• _What to work on_: Render every entry exactly as it appears.

(Items from a data source)
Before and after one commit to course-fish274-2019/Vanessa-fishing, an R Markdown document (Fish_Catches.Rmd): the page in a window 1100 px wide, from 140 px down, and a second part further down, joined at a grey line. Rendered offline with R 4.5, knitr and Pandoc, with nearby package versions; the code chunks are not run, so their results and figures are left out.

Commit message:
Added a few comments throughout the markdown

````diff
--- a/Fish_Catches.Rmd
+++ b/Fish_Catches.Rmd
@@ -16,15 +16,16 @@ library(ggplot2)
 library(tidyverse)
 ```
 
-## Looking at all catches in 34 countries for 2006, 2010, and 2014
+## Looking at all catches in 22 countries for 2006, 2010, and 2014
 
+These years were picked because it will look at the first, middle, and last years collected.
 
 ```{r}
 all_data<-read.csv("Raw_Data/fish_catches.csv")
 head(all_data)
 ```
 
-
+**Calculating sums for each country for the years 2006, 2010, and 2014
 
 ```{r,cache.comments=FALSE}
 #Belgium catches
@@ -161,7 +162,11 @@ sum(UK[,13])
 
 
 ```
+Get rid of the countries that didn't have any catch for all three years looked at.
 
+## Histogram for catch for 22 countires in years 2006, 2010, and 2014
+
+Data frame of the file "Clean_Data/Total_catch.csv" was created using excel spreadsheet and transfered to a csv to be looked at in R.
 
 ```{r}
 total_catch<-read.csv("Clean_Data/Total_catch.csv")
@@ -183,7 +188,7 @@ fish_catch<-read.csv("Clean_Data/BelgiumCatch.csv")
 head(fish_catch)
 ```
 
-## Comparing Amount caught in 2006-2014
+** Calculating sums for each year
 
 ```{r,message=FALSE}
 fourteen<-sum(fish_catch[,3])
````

• _Answer below_:
Before and after one commit to course-fish274-2019/Vanessa-fishing, an R Markdown document (Fish_Catches.Rmd): the page in a window 1100 px wide, from 140 px down, and a second part further down, joined at a grey line. Rendered offline with R 4.5, knitr and Pandoc, with nearby package versions; the code chunks are not run, so their results and figures are left out.

Commit message:
Added a few comments throughout the markdown

````diff
--- a/Fish_Catches.Rmd
+++ b/Fish_Catches.Rmd
@@ -16,15 +16,16 @@ library(ggplot2)
 library(tidyverse)
 ```
 
-## Looking at all catches in 34 countries for 2006, 2010, and 2014
+## Looking at all catches in 22 countries for 2006, 2010, and 2014
 
+These years were picked because it will look at the first, middle, and last years collected.
 
 ```{r}
 all_data<-read.csv("Raw_Data/fish_catches.csv")
 head(all_data)
 ```
 
-
+**Calculating sums for each country for the years 2006, 2010, and 2014
 
 ```{r,cache.comments=FALSE}
 #Belgium catches
@@ -161,7 +162,11 @@ sum(UK[,13])
 
 
 ```
+Get rid of the countries that didn't have any catch for all three years looked at.
 
+## Histogram for catch for 22 countires in years 2006, 2010, and 2014
+
+Data frame of the file "Clean_Data/Total_catch.csv" was created using excel spreadsheet and transfered to a csv to be looked at in R.
 
 ```{r}
 total_catch<-read.csv("Clean_Data/Total_catch.csv")
@@ -183,7 +188,7 @@ fish_catch<-read.csv("Clean_Data/BelgiumCatch.csv")
 head(fish_catch)
 ```
 
-## Comparing Amount caught in 2006-2014
+** Calculating sums for each year
 
 ```{r,message=FALSE}
 fourteen<-sum(fish_catch[,3])
````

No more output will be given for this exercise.